In your copy, leave out the pictures and repeat the entries below exactly.
--- Recorded information Enclosed Below ---
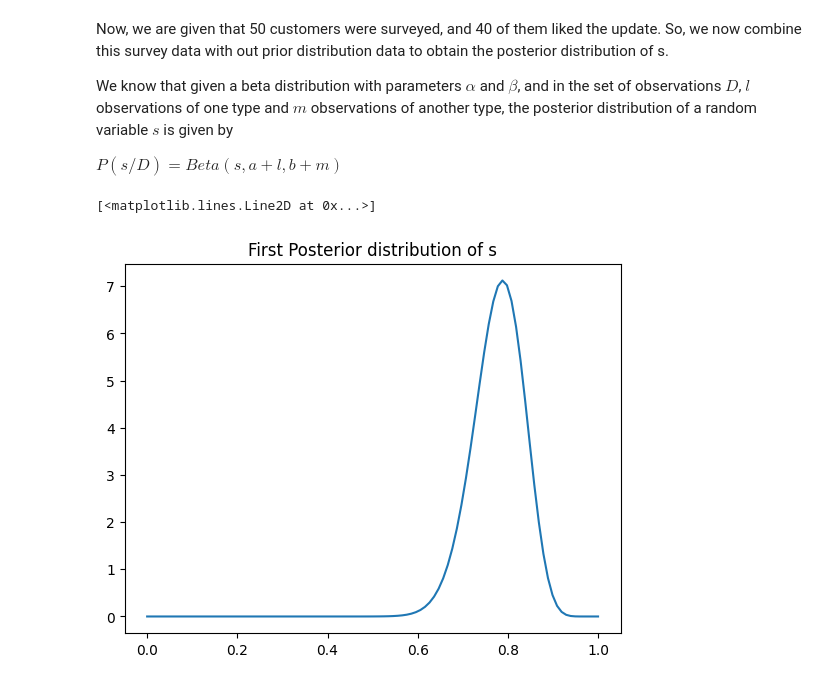
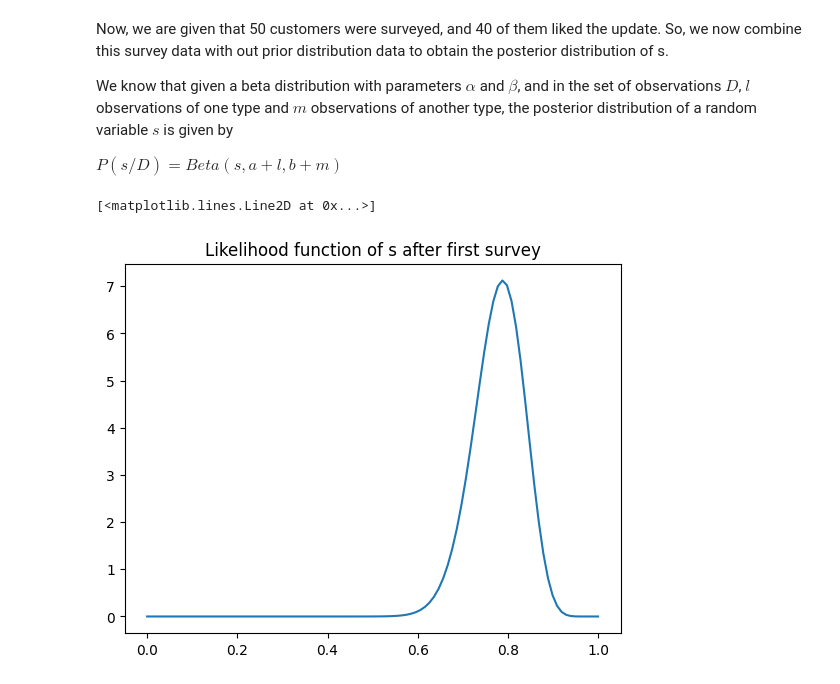
Before and after one commit to mokshith002/FODS-Assignment-1, a Jupyter notebook: 1A.ipynb, the cells around one changed output. Drawn from its saved outputs; the diff is of its cells as text; code cells hidden in the pictures.

```diff
--- a/1A.ipynb
+++ b/1A.ipynb
@@ -24,8 +24,8 @@ $P(s/D) = Beta(s, a + l, b + m)$
 # %%
 s = np.linspace(0, 1.0, 100)
 y = st.beta.pdf(s, 2 + 40, 2 + 10)
-plt.title("First Posterior distribution of s")
+plt.title("Likelihood function of s after first survey")
 plt.plot(s, y)
 # %% [output]
 [<matplotlib.lines.Line2D at 0x...>]
-[figure, old version]
+[figure, new version]
```
Also changed, not shown: parts of 6 cells of this notebook.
--- End of Enclosed Recorded information ---
= The answer =
Before and after one commit to mokshith002/FODS-Assignment-1, a Jupyter notebook: 1A.ipynb, the cells around one changed output. Drawn from its saved outputs; the diff is of its cells as text; code cells hidden in the pictures.

```diff
--- a/1A.ipynb
+++ b/1A.ipynb
@@ -24,8 +24,8 @@ $P(s/D) = Beta(s, a + l, b + m)$
 # %%
 s = np.linspace(0, 1.0, 100)
 y = st.beta.pdf(s, 2 + 40, 2 + 10)
-plt.title("First Posterior distribution of s")
+plt.title("Likelihood function of s after first survey")
 plt.plot(s, y)
 # %% [output]
 [<matplotlib.lines.Line2D at 0x...>]
-[figure, old version]
+[figure, new version]
```
Also changed, not shown: parts of 6 cells of this notebook.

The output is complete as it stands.